           "problem may be solved by mechanical application of mathematical steps, such as an algorithm."]

question = "What is the term for a task that generally lends itself to being solved by a computer?"

run_question_answering(sources, example_question=question)
Context: ['Computational complexity theory is a branch of the theory of computation in theoretical computer science that focuses on classifying computational problems according to their inherent difficulty, and relating those classes to each other. A computational problem is understood to be a task that is in principle amenable to being solved by a computer, which is equivalent to stating that the problem may be solved by mechanical application of mathematical steps, such as an algorithm.']
Question: What is the term for a task that generally lends itself to being solved by a computer?
Answer: A computational problem
Score: 0.53
Time: 0.04s

Run on websites

You can also provide URLs. Note that the context (a knowledge base) is built from paragraphs on websites. If some information is outside the paragraphs, the algorithm will not be able to find it.

Sample source: OpenVINO wiki

Sample questions:

  • What does OpenVINO mean?

  • What is the license for OpenVINO?

  • Where can you deploy OpenVINO code?

If you want to stop the processing just put an empty string.

First, run the code below. If you want to run it in interactive mode set ``example_question`` as ``None``, run the code, and then put your questions in the box.

sources = [""]

question = "What does OpenVINO mean?"
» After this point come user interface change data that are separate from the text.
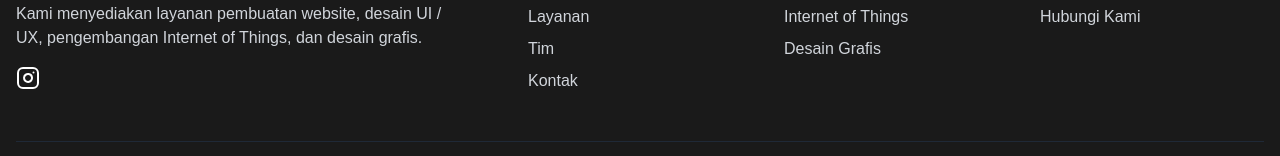
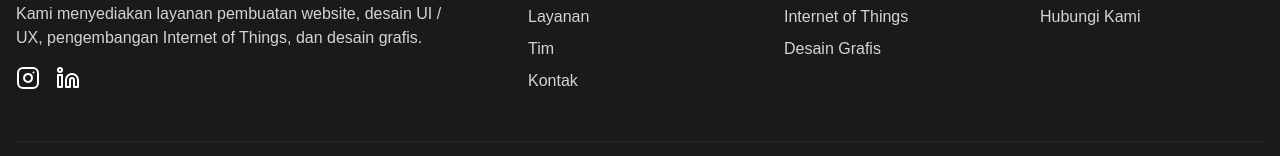
Before and after one commit to ahmadammarm/jokilagila, a Next.js app: page / in a window 1280 px wide. Shown: the part 4042-4198 px from the top of the page. Built offline with nearby package versions, Linux system fonts and the light colour scheme.

Commit message:
feat: add linkedin in footer links

```diff
--- a/src/components/Footer.tsx
+++ b/src/components/Footer.tsx
@@ -2,7 +2,7 @@
 
 import Image from 'next/image'
 import Link from 'next/link'
-import { Facebook, Instagram, Youtube, MapPin, Phone, Mail } from 'lucide-react'
+import { Facebook, Instagram, Youtube, MapPin, Phone, Mail, Linkedin } from 'lucide-react'
 
 const Footer = () => {
     return (
@@ -27,8 +27,11 @@ const Footer = () => {
                             Kami menyediakan layanan pembuatan website, desain UI / UX, pengembangan Internet of Things, dan desain grafis.
                         </p>
                         <div className="flex gap-4 mt-6">
-                            <Link href="https://instagram.com/jokilagila" className="hover:text-blue-500 transition-colors">
+                            <Link href="https://instagram.com/jokilagila" className="hover:text-blue-500 transition-colors" target="blank">
                                 <Instagram className="w-6 h-6" />
+                            </Link>
+                            <Link href="https://www.linkedin.com/company/jokilagila-solutions" className="hover:text-blue-500 transition-colors" target="blank">
+                                <Linkedin className="w-6 h-6" />
                             </Link>
                         </div>
                     </div>
```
run_question_answering(sources, example_question=question)
Context: ['']
Question: What does OpenVINO mean?
Answer: Open Visual Inference and Neural network Optimization
Score: 0.95
Time: 0.06s